The once-a-month calls asking for money are now gone. They have been replaced by the many-times-a-week calls. No longer asking for money, The Boy asks for more important things. Like do I have time to drop by the store for baby food, diapers, or the all-important wipes?
Note to new parents: Did you know there’s something called booger wipes? Yep, replacing the tweezers, a bent gem clip, or just fingers are wipes dedicated to the extrication of boogers. I was amazed that someone would develop such a product. Just think, desperate parents all over this county who have a never-ending battle with those dreaded boogers are going to actually buy those things.

I bought five packs. Never hurts to be prepared for the worst. You never know when there could be an outbreak of boogers and a mad rush to the grocery store.
The older Little One becomes, the smarter I become also – just ask The Boy. All those boring conversations about saving for college, choosing the safest family vehicle, and determining the most efficient ways to heat and cool your home are no longer boring.
Nope, now those conversations are extremely interesting. Why, just yesterday he called and asked my opinion about how to winterize outside water faucets. He didn’t follow my advice, but at least he called and asked.

Looks like at 55, I’ve finally become an endless fountain of useful knowledge and, I might add, a right handy babysitter for Little One.
That’s not to say The Boy and I don’t have our disagreements. Somehow he still finds time to argue between feedings and diaper changes. But the arguments are now few and far between.
Like turning a cruise ship, he’s coming around slowly to the idea that being a parent isn’t all that easy. It only took him 26 years to arrive at that conclusion. It took me until I was 33.

And as I hung up the phone it occurred to me. The Boy wasn’t like me. I think, actually, he might be a little better. (The Wife told me I had to be nice to him this week.

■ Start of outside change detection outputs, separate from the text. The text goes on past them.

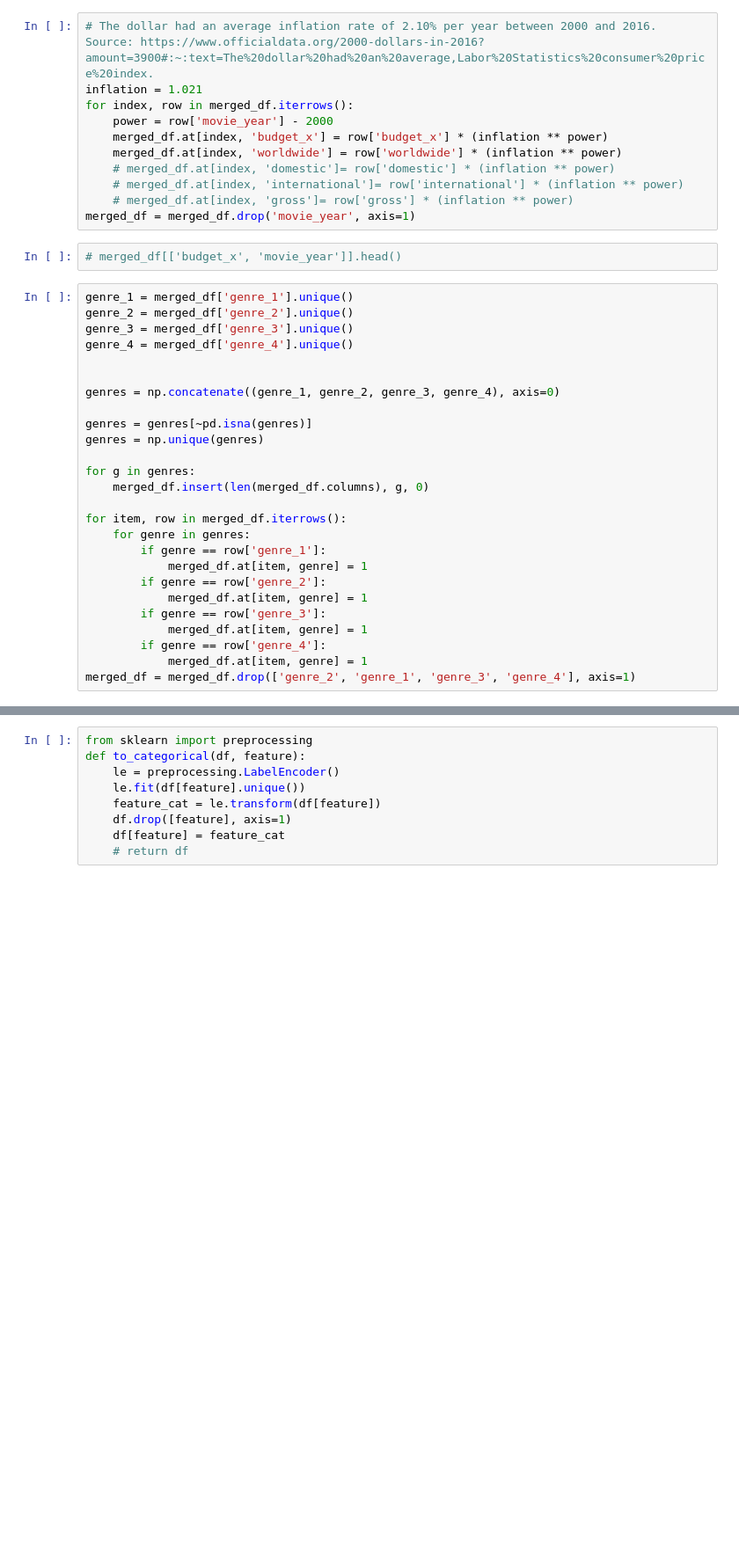
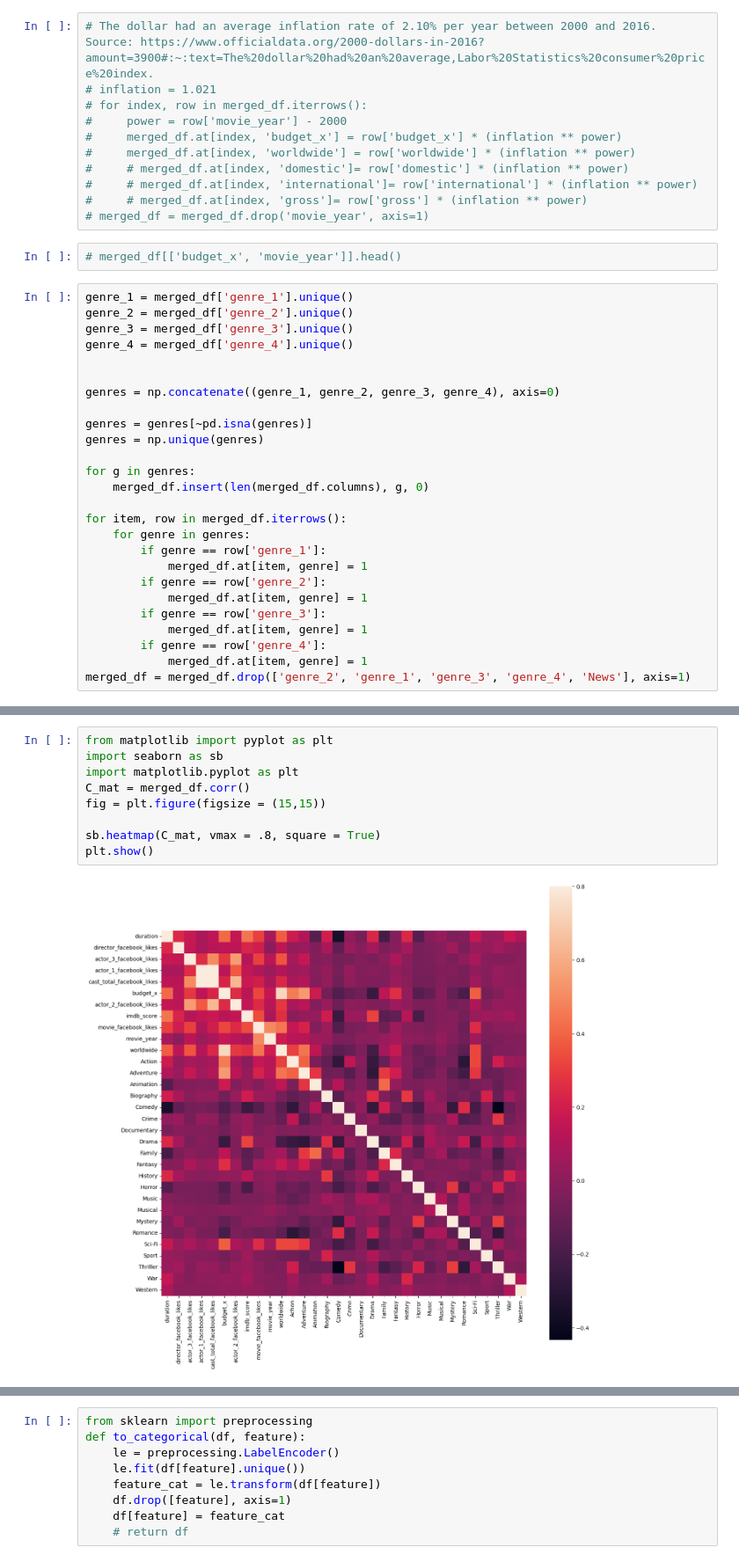
Before and after one commit to mpourostad/MovieRevenuePrediction, a Jupyter notebook: data_visualization.ipynb, the cells around one changed output, grey strips where cells are left out. Shown at 88% size. Saved outputs shown, nothing was run; the diff lists cells and outputs as text; blank space fills up the shorter version.

```diff
--- a/data_visualization.ipynb
+++ b/data_visualization.ipynb
@@ -86,15 +86,15 @@ merged_df = merged_df.drop(['run_time', 'budget_y', 'director_name', 'title_year
 # merged_df = merged_df.drop(['genre_4', 'genre_3'], axis=1)
 # %%
 # The dollar had an average inflation rate of 2.10% per year between 2000 and 2016. Source: https://www.officialdata.org/2000-dollars-in-2016?amount=3900#:~:text=The%20dollar%20had%20an%20average,Labor%20Statistics%20consumer%20price%20index.
-inflation = 1.021
-for index, row in merged_df.iterrows():
-    power = row['movie_year'] - 2000
-    merged_df.at[index, 'budget_x'] = row['budget_x'] * (inflation ** power)
-    merged_df.at[index, 'worldwide'] = row['worldwide'] * (inflation ** power)
-    # merged_df.at[index, 'domestic']= row['domestic'] * (inflation ** power)
-    # merged_df.at[index, 'international']= row['international'] * (inflation ** power)
-    # merged_df.at[index, 'gross']= row['gross'] * (inflation ** power)
-merged_df = merged_df.drop('movie_year', axis=1)
+# inflation = 1.021
+# for index, row in merged_df.iterrows():
+#     power = row['movie_year'] - 2000
+#     merged_df.at[index, 'budget_x'] = row['budget_x'] * (inflation ** power)
+#     merged_df.at[index, 'worldwide'] = row['worldwide'] * (inflation ** power)
+#     # merged_df.at[index, 'domestic']= row['domestic'] * (inflation ** power)
+#     # merged_df.at[index, 'international']= row['international'] * (inflation ** power)
+#     # merged_df.at[index, 'gross']= row['gross'] * (inflation ** power)
+# merged_df = merged_df.drop('movie_year', axis=1)
 # %%
 # merged_df[['budget_x', 'movie_year']].head()
 # %%
@@ -122,7 +122,7 @@ for item, row in merged_df.iterrows():
             merged_df.at[item, genre] = 1
         if genre == row['genre_4']:
             merged_df.at[item, genre] = 1
-merged_df = merged_df.drop(['genre_2', 'genre_1', 'genre_3', 'genre_4'], axis=1)
+merged_df = merged_df.drop(['genre_2', 'genre_1', 'genre_3', 'genre_4', 'News'], axis=1)
 # %%
 merged_df.head()
 # %% [output]
@@ -163,3 +167,14 @@ normalize(merged_df, 'worldwide')
+# %%
+from matplotlib import pyplot as plt
+import seaborn as sb
+import matplotlib.pyplot as plt
+C_mat = merged_df.corr()
+fig = plt.figure(figsize = (15,15))
+
+sb.heatmap(C_mat, vmax = .8, square = True)
+plt.show()
+# %% [output]
+[figure, added]
 # %%
 # import seaborn as sns
 # sns.heatmap(merged_df.corr(), cmap='YlGnBu', annot=True, linewidths = 0.2);
```
Also changed, not shown: parts of 17 cells of this notebook, 2 other files.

After all – next week is The Boy’s birthday.)
[Rick Ryckeley, who lives in Senoia, served as a firefighter for more than two decades and has been a weekly columnist since 2001. His email is storiesbyrick@gmail.com. His books are available at www.RickRyckeley.com.]